The suggestion then is, that while he himself may not necessarily have identified with other, more overt and self-conscious critiques of Modernity he was, to all intents and purposes, engaged in the selfsame intellectual activity, something that comes as no surprise, given his intellectual and theological origins.
25) Lionel Trilling, “Mathew Arnold,” Columbia University Press, New York, 1949: p.252 – emphasis added)
26) F. R. Leavis, “Mass Civilization and Minority Culture,” St. John’s College, Cambridge 1930, p.5
27) Leavis, ibid, p.5
28) Leavis, ibid, p.14
29) Leavis, ibid, p.26
30) in: Philip French, ed, “Three Honest Men; a critical mosaic – Edmund Wilson, F.R. Leavis, Lionel Trilling,” 1980, p51

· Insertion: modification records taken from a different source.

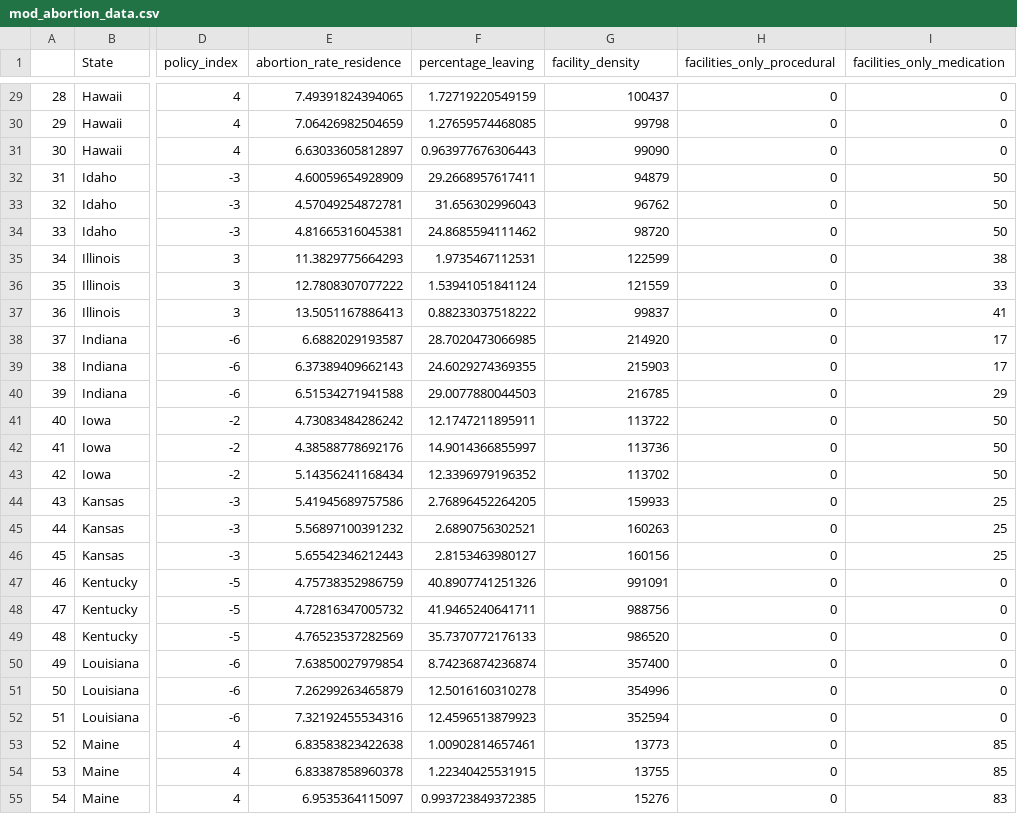
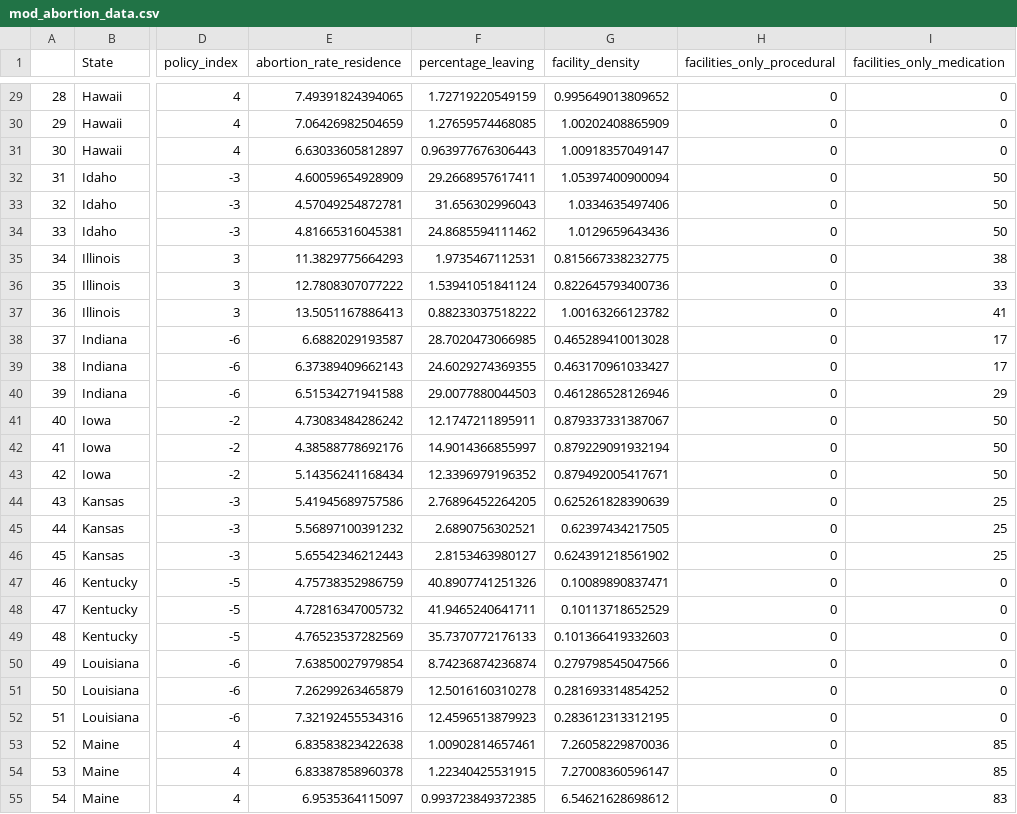
Before and after one commit to ysun155/STAT108-PROJECT, a CSV file: data/mod_abortion_data.csv, drawn as a sheet; only a part is shown, gaps mark what is left out; the diff covers the shown part only; the diff names each change by its address in the sheet, - before the commit and + after, or states it on an @@ line.

Commit message:
modified one variable: facility_density.

```diff
--- a/data/mod_abortion_data.csv
+++ b/data/mod_abortion_data.csv
-G29 (facility_density): 100437
+G29 (facility_density): 0.995649013809652
-G30 (facility_density): 99798
+G30 (facility_density): 1.00202408865909
-G31 (facility_density): 99090
+G31 (facility_density): 1.00918357049147
-G32 (facility_density): 94879
+G32 (facility_density): 1.05397400900094
-G33 (facility_density): 96762
+G33 (facility_density): 1.0334635497406
-G34 (facility_density): 98720
+G34 (facility_density): 1.0129659643436
-G35 (facility_density): 122599
+G35 (facility_density): 0.815667338232775
-G36 (facility_density): 121559
+G36 (facility_density): 0.822645793400736
-G37 (facility_density): 99837
+G37 (facility_density): 1.00163266123782
-G38 (facility_density): 214920
+G38 (facility_density): 0.465289410013028
-G39 (facility_density): 215903
+G39 (facility_density): 0.463170961033427
-G40 (facility_density): 216785
+G40 (facility_density): 0.461286528126946
-G41 (facility_density): 113722
+G41 (facility_density): 0.879337331387067
-G42 (facility_density): 113736
+G42 (facility_density): 0.879229091932194
-G43 (facility_density): 113702
+G43 (facility_density): 0.879492005417671
-G44 (facility_density): 159933
+G44 (facility_density): 0.625261828390639
-G45 (facility_density): 160263
+G45 (facility_density): 0.62397434217505
-G46 (facility_density): 160156
+G46 (facility_density): 0.624391218561902
-G47 (facility_density): 991091
+G47 (facility_density): 0.10089890837471
-G48 (facility_density): 988756
+G48 (facility_density): 0.10113718652529
-G49 (facility_density): 986520
+G49 (facility_density): 0.101366419332603
-G50 (facility_density): 357400
+G50 (facility_density): 0.279798545047566
-G51 (facility_density): 354996
+G51 (facility_density): 0.281693314854252
-G52 (facility_density): 352594
+G52 (facility_density): 0.283612313312195
-G53 (facility_density): 13773
+G53 (facility_density): 7.26058229870036
-G54 (facility_density): 13755
+G54 (facility_density): 7.27008360596147
-G55 (facility_density): 15276
+G55 (facility_density): 6.54621628698612
```
Also changed, not shown: 111 edited cells elsewhere in this file, 6 other files.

31) Edward Greenwood: “F.R. Leavis,” Longman, London, 1932
32) 20 August, 1963, in, The Reith Diaries, ed. Charles Stuart, Collins, London, 1975, p.509
33) T. S Eliot, “After Strange Gods: a primer of Modern Heresy,” Faber and Faber, London 1934
34) Karl Marx, “Economic and Philosophic Manuscripts”
35) Herbert Marcuse, “One Dimensional Man, Beacon, Boston,1964.
36) Reith to Beveridge Committee, 21 June 1950: in, The Reith Diaries, ed. Charles Stuart, Collins, London, 1975, p.471
37) Hansard, HL Deb 09 May 1962, vol 240 cc223 – 334
Professor Michael Tracey, has been Professor in the School of Journalism and Mass Communication, University of Colorado at Boulder since 1988. From 1981 to 1988 he was head of the London based Broadcasting Research Unit, then Britain’s leading think tank dealing with media issues. He received his bachelor’s degree in politics from the University of Exeter in 1971, and his doctorate from the Centre for Mass Communications Research at the University of Leicester in 1975. From 1975 to 1981 he was a Research Fellow at the Leicester Centre. Tracey has written eight books, including his 1983 biography of Sir Hugh Greene, Director General of the BBC from 1960 to1969, “A Variety of Lives; a Biography of Sir Hugh Greene” (Bodley Head) and his 1998 book, “The Decline and Fall of Public Service Broadcasting” (Oxford University Press.) Tracey has also written scores of articles on many different aspects of media and communication, but most notably dealing with the history, condition and future of public service broadcasting. He has also lectured in many different countries. From 1991 to 1998 he was a Trustee of the International Institute of Communications, and from 1994 to 1999, Visiting Professor and Chair of International Communications at the University of Salford. More recently he has produced documentaries, with his friend and colleague David Mills, and their work has appeared in the UK on Channel Four, ITV, and the American networks CBS, Court TV and A&E. They are developing a documentary series that will profile the lives of successful men who never knew their fathers. In 2008 he published his first e-book on Scholars & Rogues. “From Xmas to August: an Essay on Murder, Media Mayhem and the Condition of the Culture” is about his decade long involvement in the case of JonBenet Ramsey. He is currently working on a book of essays, “Lost in a Haunted Wood: Politics, Culture and the Question of Language in 21st Century America” and writing the authorized biography of the life and times of the legendary British broadcaster Donald Baverstock. He now lives with his wife, Jen, three dogs, Beau, Jess and Babe and his cat Miss Bardot, in a small hamlet at 9,000 feet in the Rocky Mountains west of Boulder.